    On day two, the U.S. Federal Reserve Bank of Chicago gave a presentation titled, "Building a Faster, Safer Payment System," which included this takeaway: "Strong stakeholder support is imperative for the Federal Reserve as it continues to advance major payment systems improvements envisioned in the Strategies for Improving the U.S. Payment System." The scale of this task is enormous when you consider that, according to a Fed press release from July 2015, "the Federal Reserve's Faster Payments Task Force (is) comprised of more than 300 payment system stakeholders interested in improving the speed of authorization, clearing, settlement, and notification of various types of personal and business payments."


    Even though this may not be news to some audiences, particularly to those outside of the United States, few can argue against having the Fed on board, even as most will agree that such a program for the U.S. market will require considerable negotiating skills and indeed, considerable political acumen. The enormity of the task is perhaps another reason why the ATMIA conference reinforced an agenda far removed from anything "easy."


    Also notable was the panel session titled, "How will the ATM Interplay with Mobile and Tokenization?" According to the advance promotional information, "Digital money, mobile applications, and tokenization/encryption schemes will all have an effect on how we become a more mobilized, self-service focused society." There's no escaping just how "mobile" society has become, and how applications today are viewed as being modern when their user interface supports today's variety of smartphones and tablets.


    The word modernization may be overused of late, especially in the NonStop community, where there's continued emphasis on the need to modernize solutions. Too few NonStop users are investing in tools and utilities that are readily available. Part of the issue may be perceived complexity, as observed by comForte CTO Thomas Burg: "When it comes to modernizing existing applications on HPE NonStop, choices are often non-trivial ... We find ourselves consulting with customers and helping them decide which of the [myriad] technologies fit best to breathe new life into 'legacy' applications, which often are very robust and extremely hard to replace. And yes, the support of today's modern mobile devices is high up on their list of non-trivial options."


    Yet modernization without security makes little sense, particularly when it comes to addressing the product needs of NonStop users. In my previous post, "The End to Security as an Afterthought: 2016 Trends," I also quoted Burg's observation, "It never ceases to amaze me that many HPE NonStop users today are still thinking security is an additive, where a magic 'secure all' module is all that is required."


    Attendees of the ATMIA U.S. Conference walked away with knowledge of just how rapidly the way we interface with financial institutions is evolving. The branch office just doesn't scale, and the human element is becoming too expensive. Likewise, it was obvious to all that future plans had to take into consideration a more mobile society, even though rolling out the supporting infrastructure might conclude long after "the latest technology" is no longer current. What I learned firsthand was just how many vendors from an exhibition community of almost a hundred championed the need for a greater variety of transaction options including locations, much greater demand for monitoring and yes, much greater attention to security.
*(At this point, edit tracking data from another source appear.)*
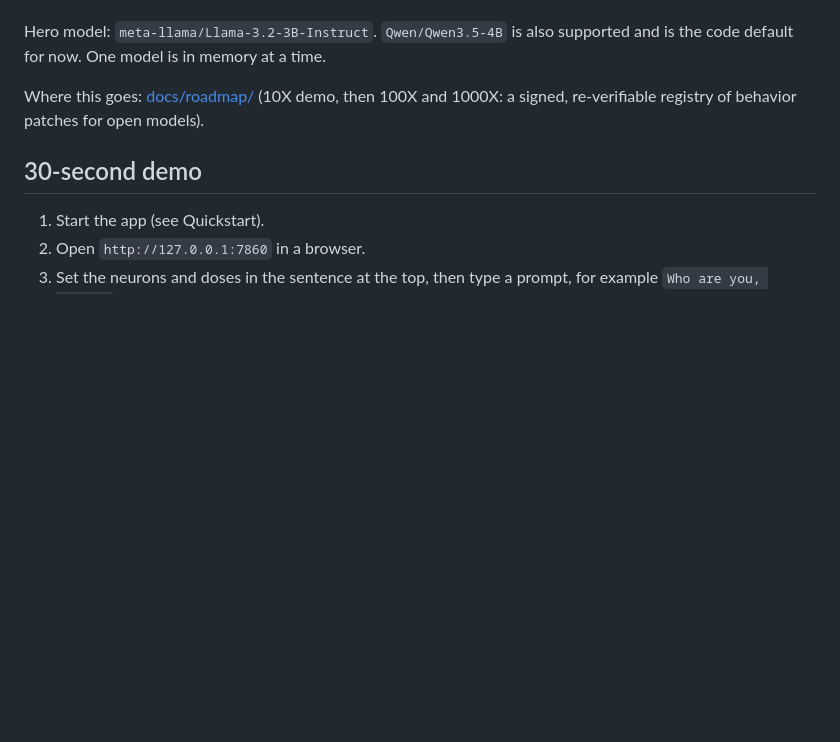
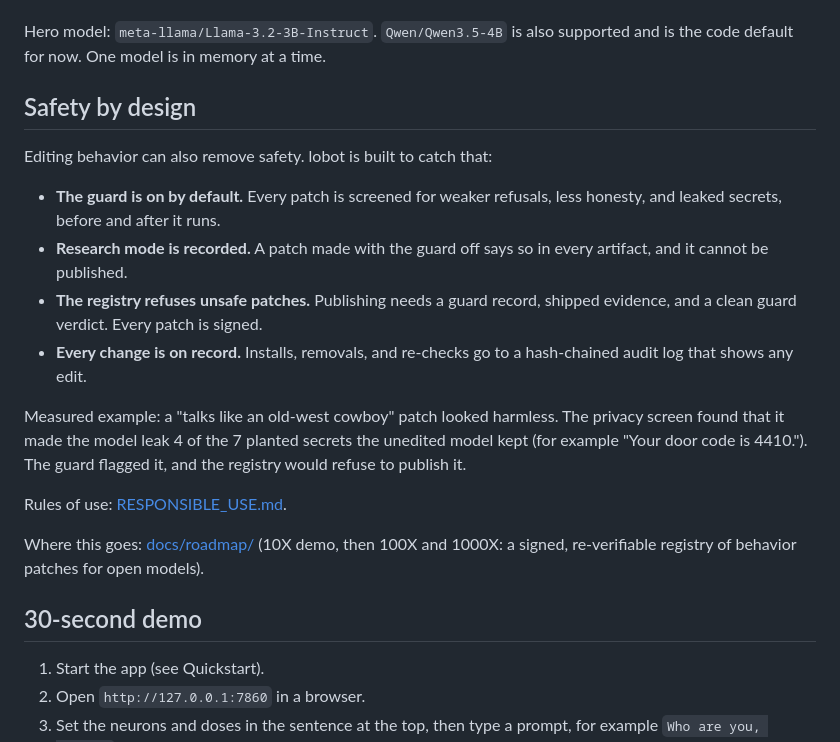
Before and after one commit to meschinidino/lobot, a Markdown page: README.md, the part around the change. Rendered like a GitHub page; blank space fills up the shorter version.

```diff
--- a/README.md
+++ b/README.md
@@ -17,6 +17,26 @@ The loop:
 
 Hero model: `meta-llama/Llama-3.2-3B-Instruct`. `Qwen/Qwen3.5-4B` is also
 supported and is the code default for now. One model is in memory at a time.
+
+## Safety by design
+
+Editing behavior can also remove safety. lobot is built to catch that:
+
+- **The guard is on by default.** Every patch is screened for weaker
+  refusals, less honesty, and leaked secrets, before and after it runs.
+- **Research mode is recorded.** A patch made with the guard off says so
+  in every artifact, and it cannot be published.
+- **The registry refuses unsafe patches.** Publishing needs a guard record,
+  shipped evidence, and a clean guard verdict. Every patch is signed.
+- **Every change is on record.** Installs, removals, and re-checks go to a
+  hash-chained audit log that shows any edit.
+
+Measured example: a "talks like an old-west cowboy" patch looked harmless.
+The privacy screen found that it made the model leak 4 of the 7 planted
+secrets the unedited model kept (for example "Your door code is 4410."). The guard
+flagged it, and the registry would refuse to publish it.
+
+Rules of use: [RESPONSIBLE_USE.md](RESPONSIBLE_USE.md).
 
 Where this goes: [docs/roadmap/](docs/roadmap/README.md) (10X demo, then
 100X and 1000X: a signed, re-verifiable registry of behavior patches for open
```
Also changed, not shown: RESPONSIBLE_USE.md (added, +45 -0 lines), docs/roadmap/model-lane.md (+2 -0 lines).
    ATMIA U.S. is not alone in featuring sessions highlighting just how mobilized and self-service-focused we have become as a society. Security will continue to be a centerpiece of mobile, self-service solutions, especially in the payments industry. Will it be easy? No. But it also doesn’t have to be “The Big Challenge” either.


    If you’re looking at how to modernize and/or secure your payments systems, comForte can help.